#### DATA FOR REVIEW:
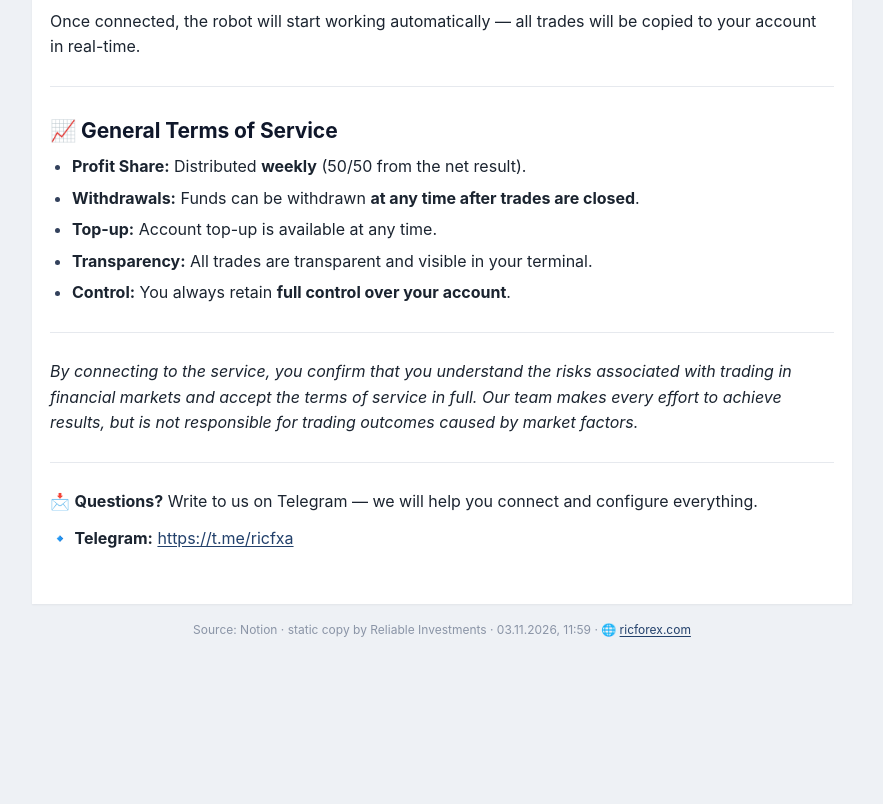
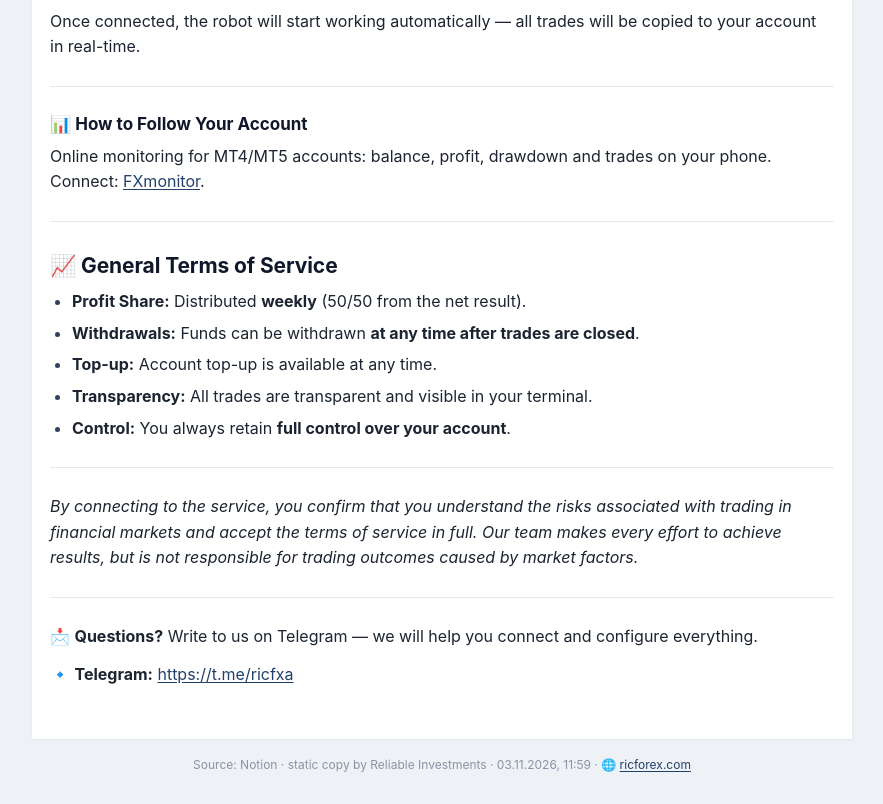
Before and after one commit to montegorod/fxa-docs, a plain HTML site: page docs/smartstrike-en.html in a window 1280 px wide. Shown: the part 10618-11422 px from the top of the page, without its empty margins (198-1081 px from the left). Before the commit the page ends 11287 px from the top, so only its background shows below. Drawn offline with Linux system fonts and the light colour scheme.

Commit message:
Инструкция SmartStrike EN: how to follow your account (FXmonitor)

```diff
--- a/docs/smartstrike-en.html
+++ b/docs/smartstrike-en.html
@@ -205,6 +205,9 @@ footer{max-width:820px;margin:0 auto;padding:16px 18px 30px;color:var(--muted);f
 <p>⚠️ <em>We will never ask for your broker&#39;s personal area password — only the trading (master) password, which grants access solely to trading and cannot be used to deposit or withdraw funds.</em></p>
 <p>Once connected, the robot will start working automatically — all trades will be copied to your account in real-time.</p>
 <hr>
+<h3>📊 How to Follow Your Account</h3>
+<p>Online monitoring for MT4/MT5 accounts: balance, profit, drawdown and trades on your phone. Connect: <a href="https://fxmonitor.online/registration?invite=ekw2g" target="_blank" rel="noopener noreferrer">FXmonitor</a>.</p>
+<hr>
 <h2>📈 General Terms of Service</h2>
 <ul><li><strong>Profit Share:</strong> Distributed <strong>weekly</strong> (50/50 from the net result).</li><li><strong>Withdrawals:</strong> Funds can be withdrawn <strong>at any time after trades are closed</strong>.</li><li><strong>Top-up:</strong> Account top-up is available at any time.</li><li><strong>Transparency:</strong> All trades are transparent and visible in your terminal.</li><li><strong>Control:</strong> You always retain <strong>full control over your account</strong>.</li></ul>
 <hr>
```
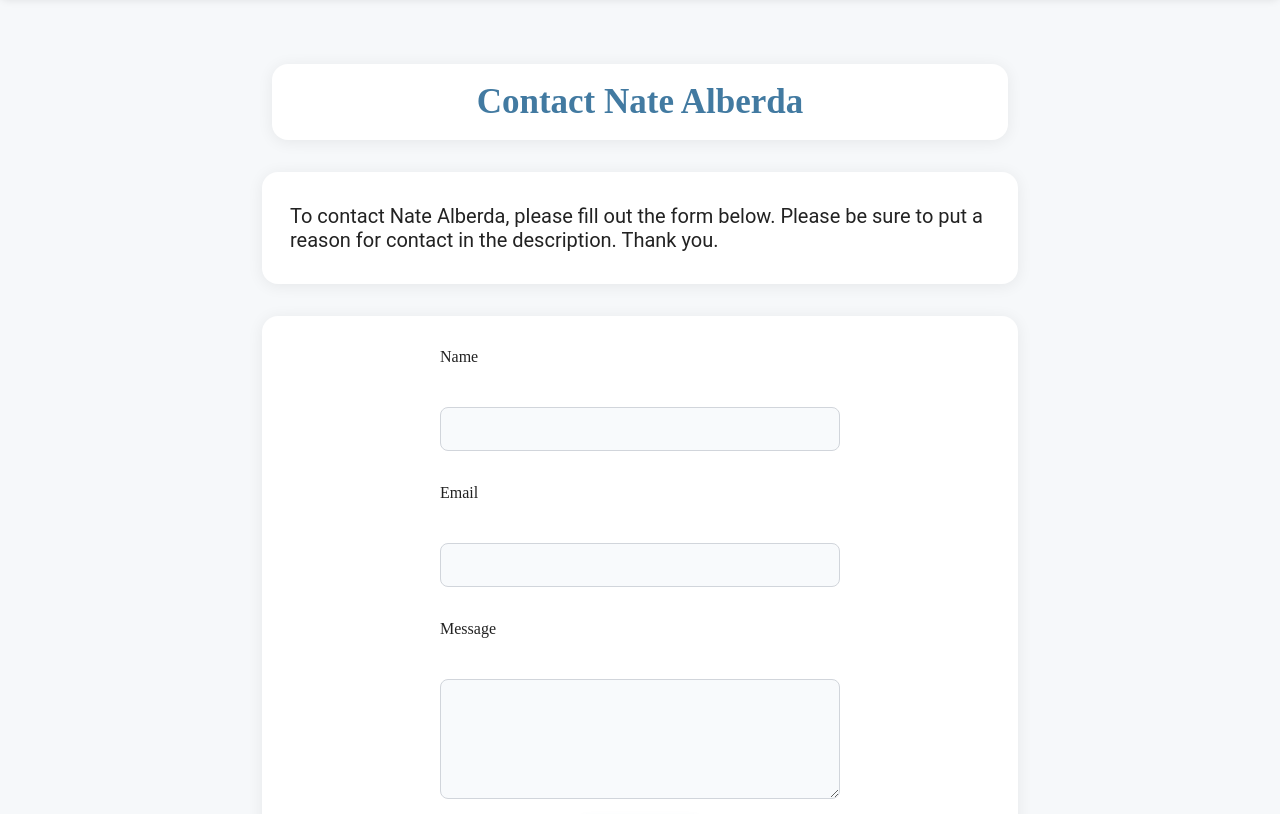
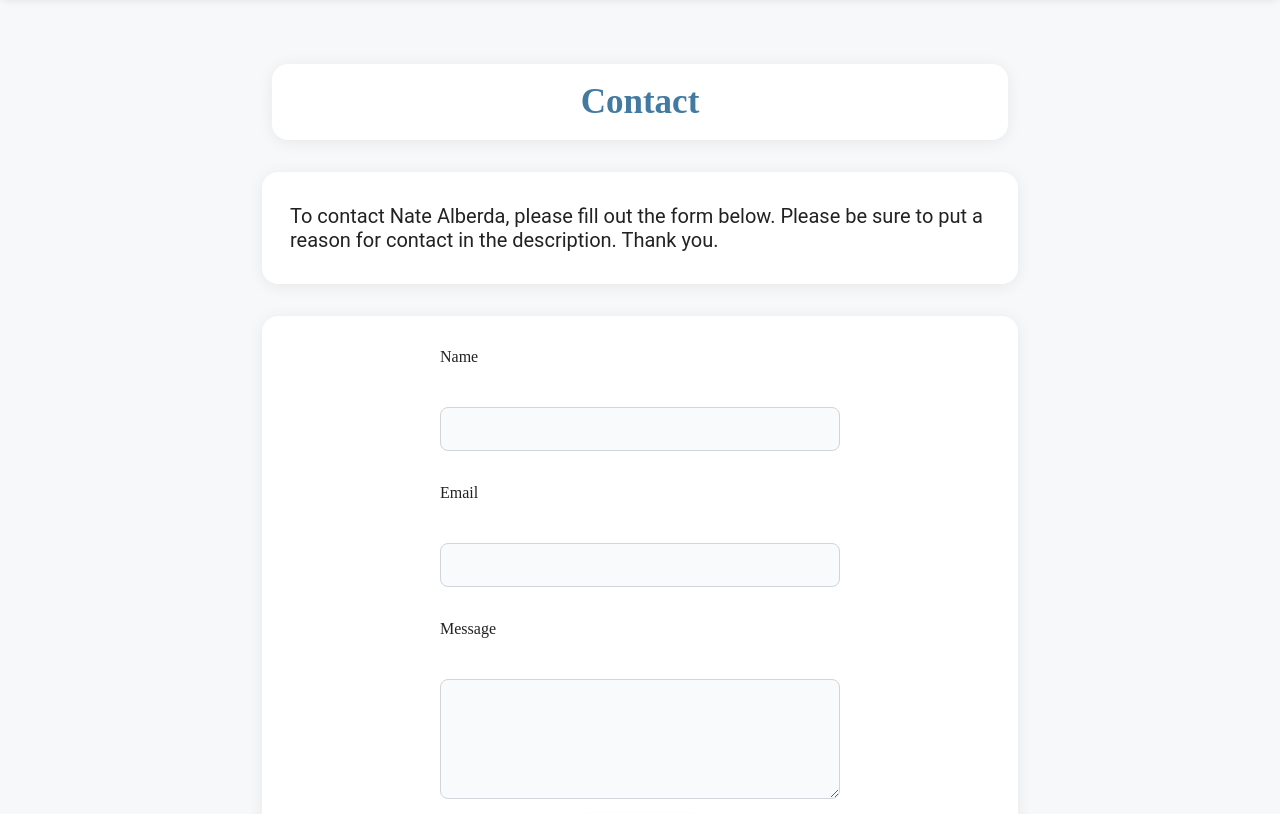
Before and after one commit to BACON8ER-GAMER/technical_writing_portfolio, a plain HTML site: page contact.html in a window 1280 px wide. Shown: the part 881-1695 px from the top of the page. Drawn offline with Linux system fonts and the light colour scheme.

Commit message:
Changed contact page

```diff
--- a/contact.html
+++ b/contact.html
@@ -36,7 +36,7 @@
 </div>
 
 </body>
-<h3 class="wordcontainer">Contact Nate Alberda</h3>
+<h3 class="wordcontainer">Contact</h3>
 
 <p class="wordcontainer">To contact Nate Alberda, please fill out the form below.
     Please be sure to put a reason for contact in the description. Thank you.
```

#### EXERCISE GOAL:
If a record holds a picture, leave the picture out and copy the rest exactly.

#### ANSWER FOR THIS EXERCISE:
Before and after one commit to montegorod/fxa-docs, a plain HTML site: page docs/smartstrike-en.html in a window 1280 px wide. Shown: the part 10618-11422 px from the top of the page, without its empty margins (198-1081 px from the left). Before the commit the page ends 11287 px from the top, so only its background shows below. Drawn offline with Linux system fonts and the light colour scheme.

Commit message:
Инструкция SmartStrike EN: how to follow your account (FXmonitor)

```diff
--- a/docs/smartstrike-en.html
+++ b/docs/smartstrike-en.html
@@ -205,6 +205,9 @@ footer{max-width:820px;margin:0 auto;padding:16px 18px 30px;color:var(--muted);f
 <p>⚠️ <em>We will never ask for your broker&#39;s personal area password — only the trading (master) password, which grants access solely to trading and cannot be used to deposit or withdraw funds.</em></p>
 <p>Once connected, the robot will start working automatically — all trades will be copied to your account in real-time.</p>
 <hr>
+<h3>📊 How to Follow Your Account</h3>
+<p>Online monitoring for MT4/MT5 accounts: balance, profit, drawdown and trades on your phone. Connect: <a href="https://fxmonitor.online/registration?invite=ekw2g" target="_blank" rel="noopener noreferrer">FXmonitor</a>.</p>
+<hr>
 <h2>📈 General Terms of Service</h2>
 <ul><li><strong>Profit Share:</strong> Distributed <strong>weekly</strong> (50/50 from the net result).</li><li><strong>Withdrawals:</strong> Funds can be withdrawn <strong>at any time after trades are closed</strong>.</li><li><strong>Top-up:</strong> Account top-up is available at any time.</li><li><strong>Transparency:</strong> All trades are transparent and visible in your terminal.</li><li><strong>Control:</strong> You always retain <strong>full control over your account</strong>.</li></ul>
 <hr>
```
Before and after one commit to BACON8ER-GAMER/technical_writing_portfolio, a plain HTML site: page contact.html in a window 1280 px wide. Shown: the part 881-1695 px from the top of the page. Drawn offline with Linux system fonts and the light colour scheme.

Commit message:
Changed contact page

```diff
--- a/contact.html
+++ b/contact.html
@@ -36,7 +36,7 @@
 </div>
 
 </body>
-<h3 class="wordcontainer">Contact Nate Alberda</h3>
+<h3 class="wordcontainer">Contact</h3>
 
 <p class="wordcontainer">To contact Nate Alberda, please fill out the form below.
     Please be sure to put a reason for contact in the description. Thank you.
```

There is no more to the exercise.